Among the records below, find each line containing the word "concept" and copy it.

Segment Start: Available records

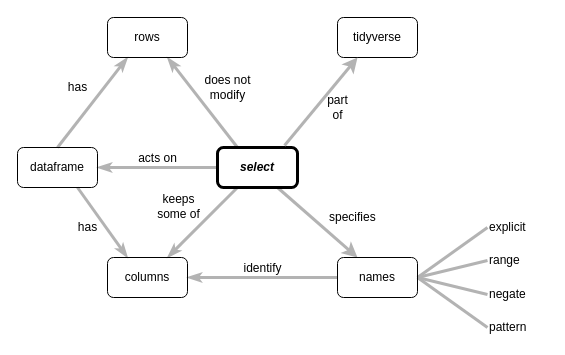
This is en/select.drawio from rstudio/concept-maps, a draw.io file, before an edit. Source tidied: cells renumbered, new cells numbered last; positions are measured from the earlier drawing's top-left corner, leaving out a move shared by most shapes. Both pictures are drawn from the tidied source at 100%, with x=0, y=0 at pixel (17, 17).
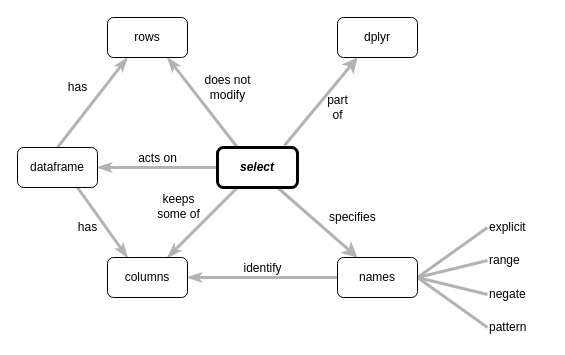
The same page after the edit.

Commit message (it also covers changes not shown here):
Adding overall concept map for dplyr

Diff of the diagram source:
```diff
@@
-    <mxCell id="14" value="tidyverse" style="rounded=1;whiteSpace=wrap;html=1;fontSize=12;fontFamily=Helvetica;fillColor=none;" parent="1" vertex="1">
+    <mxCell id="14" value="dplyr" style="rounded=1;whiteSpace=wrap;html=1;fontSize=12;fontFamily=Helvetica;fillColor=none;" parent="1" vertex="1">
       <mxGeometry x="320" width="80" height="40" as="geometry" />
     </mxCell>
```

Segment End: Available records

Answer —
This is en/select.drawio from rstudio/concept-maps, a draw.io file, before an edit. Source tidied: cells renumbered, new cells numbered last; positions are measured from the earlier drawing's top-left corner, leaving out a move shared by most shapes. Both pictures are drawn from the tidied source at 100%, with x=0, y=0 at pixel (17, 17).
Adding overall concept map for dplyr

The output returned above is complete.